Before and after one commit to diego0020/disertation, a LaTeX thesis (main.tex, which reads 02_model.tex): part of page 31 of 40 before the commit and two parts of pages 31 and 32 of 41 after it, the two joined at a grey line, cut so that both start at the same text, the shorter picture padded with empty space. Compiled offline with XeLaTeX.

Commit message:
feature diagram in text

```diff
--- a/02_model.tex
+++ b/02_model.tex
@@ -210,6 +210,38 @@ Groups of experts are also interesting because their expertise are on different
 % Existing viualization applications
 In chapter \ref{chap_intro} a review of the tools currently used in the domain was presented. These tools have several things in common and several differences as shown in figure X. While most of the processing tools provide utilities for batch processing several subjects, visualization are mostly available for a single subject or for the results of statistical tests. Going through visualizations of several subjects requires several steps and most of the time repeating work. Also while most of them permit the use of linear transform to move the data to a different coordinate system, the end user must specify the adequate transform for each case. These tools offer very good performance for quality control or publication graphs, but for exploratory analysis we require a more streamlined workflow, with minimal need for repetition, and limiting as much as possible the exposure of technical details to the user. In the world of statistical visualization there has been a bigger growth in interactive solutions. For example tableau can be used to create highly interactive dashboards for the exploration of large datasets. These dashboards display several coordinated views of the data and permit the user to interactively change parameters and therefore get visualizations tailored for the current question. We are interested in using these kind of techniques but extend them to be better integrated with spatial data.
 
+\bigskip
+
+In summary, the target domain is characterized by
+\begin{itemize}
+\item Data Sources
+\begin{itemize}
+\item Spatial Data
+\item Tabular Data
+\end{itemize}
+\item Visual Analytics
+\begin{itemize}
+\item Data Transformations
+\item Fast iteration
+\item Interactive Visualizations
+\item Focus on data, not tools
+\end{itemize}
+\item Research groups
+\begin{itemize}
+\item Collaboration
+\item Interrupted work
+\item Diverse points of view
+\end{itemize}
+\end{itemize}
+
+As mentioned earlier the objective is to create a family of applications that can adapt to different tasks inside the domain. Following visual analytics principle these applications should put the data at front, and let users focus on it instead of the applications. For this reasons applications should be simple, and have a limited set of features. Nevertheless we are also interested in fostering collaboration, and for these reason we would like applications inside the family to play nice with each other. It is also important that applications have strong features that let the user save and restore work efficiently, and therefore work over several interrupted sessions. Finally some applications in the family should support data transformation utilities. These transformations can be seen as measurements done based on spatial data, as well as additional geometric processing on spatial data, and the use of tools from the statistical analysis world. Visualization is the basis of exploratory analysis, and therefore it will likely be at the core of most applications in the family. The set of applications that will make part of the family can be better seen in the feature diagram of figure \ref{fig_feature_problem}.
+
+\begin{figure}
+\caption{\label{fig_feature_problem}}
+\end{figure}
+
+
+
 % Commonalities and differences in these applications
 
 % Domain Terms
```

---

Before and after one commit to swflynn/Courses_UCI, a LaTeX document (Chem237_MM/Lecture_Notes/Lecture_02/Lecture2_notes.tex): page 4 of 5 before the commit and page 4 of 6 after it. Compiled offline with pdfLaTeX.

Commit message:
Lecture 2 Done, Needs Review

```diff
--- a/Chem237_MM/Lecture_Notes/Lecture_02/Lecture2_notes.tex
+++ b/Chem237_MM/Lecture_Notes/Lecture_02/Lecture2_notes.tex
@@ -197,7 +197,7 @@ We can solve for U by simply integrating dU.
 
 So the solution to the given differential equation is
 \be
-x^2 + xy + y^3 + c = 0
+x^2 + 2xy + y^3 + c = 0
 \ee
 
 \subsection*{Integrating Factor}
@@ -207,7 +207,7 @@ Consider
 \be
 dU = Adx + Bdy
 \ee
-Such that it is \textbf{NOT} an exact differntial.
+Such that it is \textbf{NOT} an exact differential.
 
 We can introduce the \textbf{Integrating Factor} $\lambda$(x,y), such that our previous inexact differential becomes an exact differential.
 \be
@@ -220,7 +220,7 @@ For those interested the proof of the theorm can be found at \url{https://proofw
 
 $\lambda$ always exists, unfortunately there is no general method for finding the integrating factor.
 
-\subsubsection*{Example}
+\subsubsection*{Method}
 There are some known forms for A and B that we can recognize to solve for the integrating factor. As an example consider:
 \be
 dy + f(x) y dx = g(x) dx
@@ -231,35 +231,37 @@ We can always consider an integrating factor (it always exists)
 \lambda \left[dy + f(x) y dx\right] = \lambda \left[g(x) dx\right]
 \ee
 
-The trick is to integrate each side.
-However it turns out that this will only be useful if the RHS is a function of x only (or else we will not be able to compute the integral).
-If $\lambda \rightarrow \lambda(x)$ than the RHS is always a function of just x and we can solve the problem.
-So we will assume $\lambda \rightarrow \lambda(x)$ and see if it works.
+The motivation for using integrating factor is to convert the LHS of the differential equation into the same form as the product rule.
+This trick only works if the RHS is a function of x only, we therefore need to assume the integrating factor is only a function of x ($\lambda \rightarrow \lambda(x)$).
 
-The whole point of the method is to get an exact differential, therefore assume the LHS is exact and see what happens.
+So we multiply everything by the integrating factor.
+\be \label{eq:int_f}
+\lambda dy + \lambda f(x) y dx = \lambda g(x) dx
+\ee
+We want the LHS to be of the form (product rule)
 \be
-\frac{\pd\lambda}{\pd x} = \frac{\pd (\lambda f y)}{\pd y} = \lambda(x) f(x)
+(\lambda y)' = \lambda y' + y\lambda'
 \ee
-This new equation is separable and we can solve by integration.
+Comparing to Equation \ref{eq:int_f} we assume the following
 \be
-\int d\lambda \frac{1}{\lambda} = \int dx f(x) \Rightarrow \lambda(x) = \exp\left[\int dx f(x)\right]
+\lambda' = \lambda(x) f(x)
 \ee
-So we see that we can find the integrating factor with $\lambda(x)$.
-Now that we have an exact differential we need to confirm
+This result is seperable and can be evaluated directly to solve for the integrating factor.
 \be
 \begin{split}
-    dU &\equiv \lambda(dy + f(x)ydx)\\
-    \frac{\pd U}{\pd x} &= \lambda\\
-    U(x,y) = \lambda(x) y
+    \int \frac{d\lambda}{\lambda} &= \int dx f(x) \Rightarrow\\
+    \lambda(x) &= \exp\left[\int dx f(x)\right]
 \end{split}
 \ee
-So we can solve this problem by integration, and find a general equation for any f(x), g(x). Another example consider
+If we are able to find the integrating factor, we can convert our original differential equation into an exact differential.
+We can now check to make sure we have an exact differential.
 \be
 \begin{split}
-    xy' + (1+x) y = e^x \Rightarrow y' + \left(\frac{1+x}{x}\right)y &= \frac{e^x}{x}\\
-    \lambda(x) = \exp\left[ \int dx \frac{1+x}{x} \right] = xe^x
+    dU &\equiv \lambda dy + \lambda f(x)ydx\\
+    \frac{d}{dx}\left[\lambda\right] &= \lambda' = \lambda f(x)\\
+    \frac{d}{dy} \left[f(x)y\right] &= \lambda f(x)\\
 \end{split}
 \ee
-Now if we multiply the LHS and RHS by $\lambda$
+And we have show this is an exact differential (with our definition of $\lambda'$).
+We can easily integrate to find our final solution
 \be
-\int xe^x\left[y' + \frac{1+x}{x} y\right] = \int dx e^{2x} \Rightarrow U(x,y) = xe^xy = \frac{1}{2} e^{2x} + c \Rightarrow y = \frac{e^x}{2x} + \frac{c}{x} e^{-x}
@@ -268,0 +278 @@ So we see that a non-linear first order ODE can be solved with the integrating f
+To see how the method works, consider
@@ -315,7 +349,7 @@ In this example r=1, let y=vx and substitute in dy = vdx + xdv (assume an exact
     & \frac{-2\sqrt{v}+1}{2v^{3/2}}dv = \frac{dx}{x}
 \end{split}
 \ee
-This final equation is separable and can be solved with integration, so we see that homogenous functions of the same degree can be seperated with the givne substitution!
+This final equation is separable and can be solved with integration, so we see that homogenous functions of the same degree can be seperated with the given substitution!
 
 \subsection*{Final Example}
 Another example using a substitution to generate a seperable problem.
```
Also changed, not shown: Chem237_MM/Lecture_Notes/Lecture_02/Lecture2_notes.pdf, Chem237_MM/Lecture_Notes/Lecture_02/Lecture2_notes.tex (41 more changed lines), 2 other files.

--

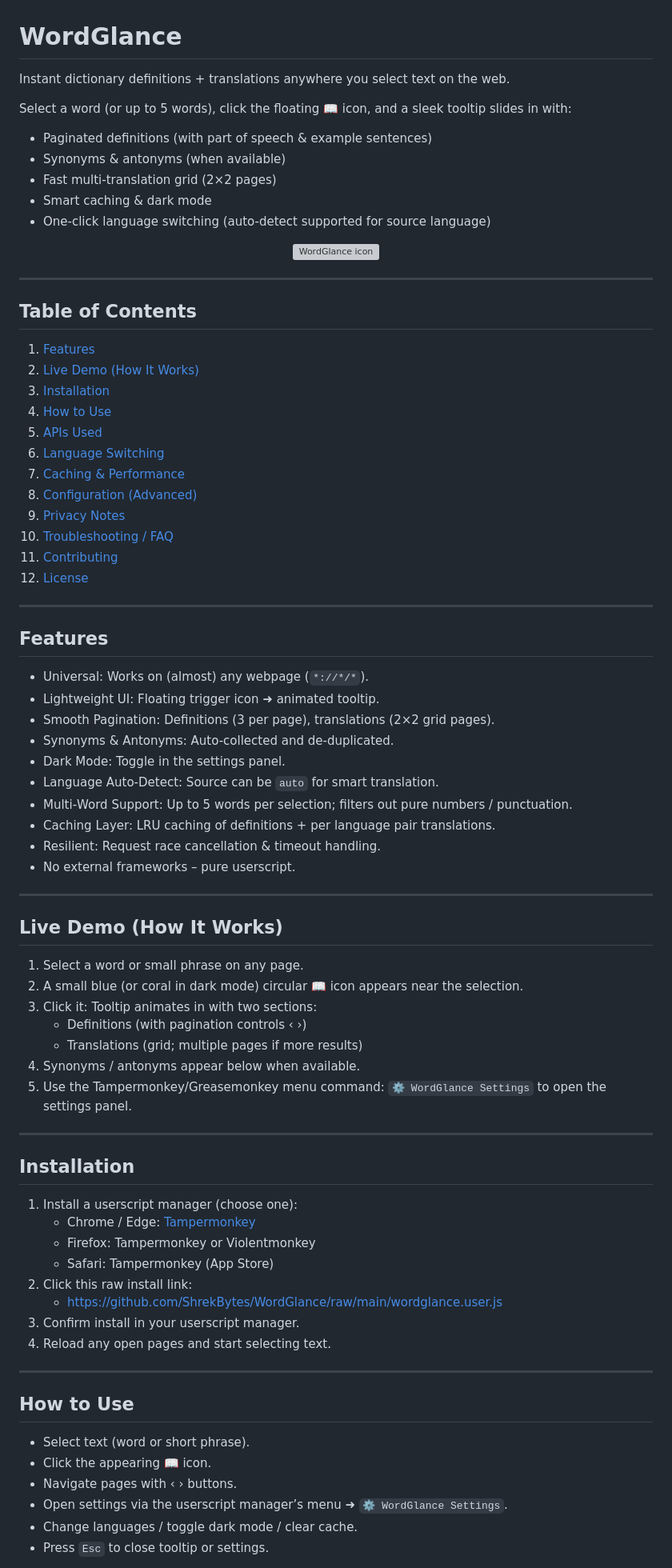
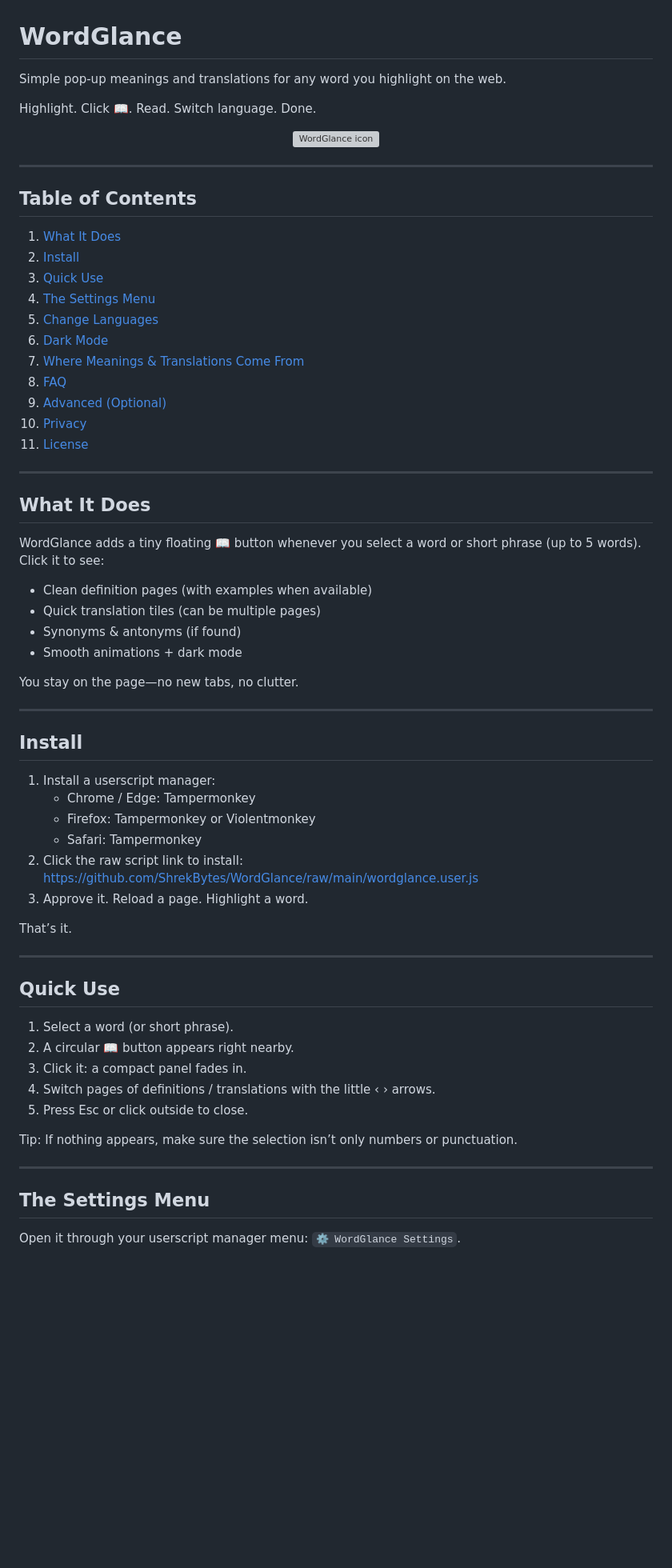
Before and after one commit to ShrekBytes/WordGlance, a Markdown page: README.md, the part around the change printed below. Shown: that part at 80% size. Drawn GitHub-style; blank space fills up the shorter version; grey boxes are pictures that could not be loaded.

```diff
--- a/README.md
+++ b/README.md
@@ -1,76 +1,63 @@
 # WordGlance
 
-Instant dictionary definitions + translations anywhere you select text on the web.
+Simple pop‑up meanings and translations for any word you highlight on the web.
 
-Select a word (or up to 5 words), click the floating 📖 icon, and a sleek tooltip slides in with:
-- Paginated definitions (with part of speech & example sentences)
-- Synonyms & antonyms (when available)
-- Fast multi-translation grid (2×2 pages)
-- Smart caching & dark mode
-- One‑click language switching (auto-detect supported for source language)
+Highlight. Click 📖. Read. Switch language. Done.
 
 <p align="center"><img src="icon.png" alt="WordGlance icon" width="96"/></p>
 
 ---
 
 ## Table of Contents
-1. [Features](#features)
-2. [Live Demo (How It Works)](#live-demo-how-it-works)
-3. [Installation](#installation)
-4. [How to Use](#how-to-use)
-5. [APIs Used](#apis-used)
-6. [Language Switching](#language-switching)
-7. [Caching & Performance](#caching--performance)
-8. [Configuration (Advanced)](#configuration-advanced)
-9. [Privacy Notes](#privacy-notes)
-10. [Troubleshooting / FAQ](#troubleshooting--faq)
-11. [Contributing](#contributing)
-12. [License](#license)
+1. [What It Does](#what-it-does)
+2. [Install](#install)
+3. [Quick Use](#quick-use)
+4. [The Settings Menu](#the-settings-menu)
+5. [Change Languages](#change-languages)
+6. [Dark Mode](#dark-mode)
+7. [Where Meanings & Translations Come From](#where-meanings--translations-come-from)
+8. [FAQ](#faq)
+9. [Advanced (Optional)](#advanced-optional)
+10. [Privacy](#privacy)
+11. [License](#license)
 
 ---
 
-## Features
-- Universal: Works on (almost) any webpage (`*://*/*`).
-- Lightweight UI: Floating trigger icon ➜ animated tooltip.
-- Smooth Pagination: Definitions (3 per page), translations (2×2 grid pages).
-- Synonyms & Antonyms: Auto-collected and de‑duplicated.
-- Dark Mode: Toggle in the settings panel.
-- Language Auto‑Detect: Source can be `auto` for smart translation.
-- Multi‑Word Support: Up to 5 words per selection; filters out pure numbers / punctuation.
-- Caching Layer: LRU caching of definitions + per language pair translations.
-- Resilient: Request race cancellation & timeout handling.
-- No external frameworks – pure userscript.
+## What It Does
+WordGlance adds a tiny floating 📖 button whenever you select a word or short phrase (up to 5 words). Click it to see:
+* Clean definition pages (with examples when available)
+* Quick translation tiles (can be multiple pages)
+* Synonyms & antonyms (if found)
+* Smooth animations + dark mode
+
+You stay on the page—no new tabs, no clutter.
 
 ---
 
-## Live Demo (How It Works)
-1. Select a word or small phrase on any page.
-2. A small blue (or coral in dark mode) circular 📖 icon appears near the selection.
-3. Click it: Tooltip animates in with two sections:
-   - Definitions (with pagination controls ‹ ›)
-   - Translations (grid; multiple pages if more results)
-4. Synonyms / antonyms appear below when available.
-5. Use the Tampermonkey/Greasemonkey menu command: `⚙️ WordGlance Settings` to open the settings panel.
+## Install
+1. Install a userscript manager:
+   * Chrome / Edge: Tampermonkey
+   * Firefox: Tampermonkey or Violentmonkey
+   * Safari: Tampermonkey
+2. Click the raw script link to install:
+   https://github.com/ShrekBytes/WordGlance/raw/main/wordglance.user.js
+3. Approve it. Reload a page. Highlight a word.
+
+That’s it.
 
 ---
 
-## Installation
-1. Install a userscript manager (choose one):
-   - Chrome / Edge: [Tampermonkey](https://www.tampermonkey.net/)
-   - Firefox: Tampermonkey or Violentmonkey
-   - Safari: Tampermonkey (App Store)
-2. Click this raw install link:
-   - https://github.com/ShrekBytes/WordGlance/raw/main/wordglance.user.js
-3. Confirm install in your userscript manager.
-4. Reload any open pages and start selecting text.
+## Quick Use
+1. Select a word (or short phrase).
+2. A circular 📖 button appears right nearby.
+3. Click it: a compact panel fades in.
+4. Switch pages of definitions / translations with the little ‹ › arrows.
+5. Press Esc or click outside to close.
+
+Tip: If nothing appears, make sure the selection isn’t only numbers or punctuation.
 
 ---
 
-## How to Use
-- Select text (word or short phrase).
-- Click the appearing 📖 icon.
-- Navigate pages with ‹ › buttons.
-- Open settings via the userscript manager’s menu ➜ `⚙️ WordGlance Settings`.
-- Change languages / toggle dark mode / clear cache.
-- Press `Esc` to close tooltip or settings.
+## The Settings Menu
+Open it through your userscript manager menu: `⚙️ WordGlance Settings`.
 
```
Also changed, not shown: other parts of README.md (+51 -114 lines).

§ Exercise: Each line of the data in which the string "Tampermonkey" appears needs to be copied.

§ Solved problem:
-5. Use the Tampermonkey/Greasemonkey menu command: `⚙️ WordGlance Settings` to open the settings panel.
+   * Chrome / Edge: Tampermonkey
+   * Firefox: Tampermonkey or Violentmonkey
+   * Safari: Tampermonkey
-   - Chrome / Edge: [Tampermonkey](https://www.tampermonkey.net/)
-   - Firefox: Tampermonkey or Violentmonkey
-   - Safari: Tampermonkey (App Store)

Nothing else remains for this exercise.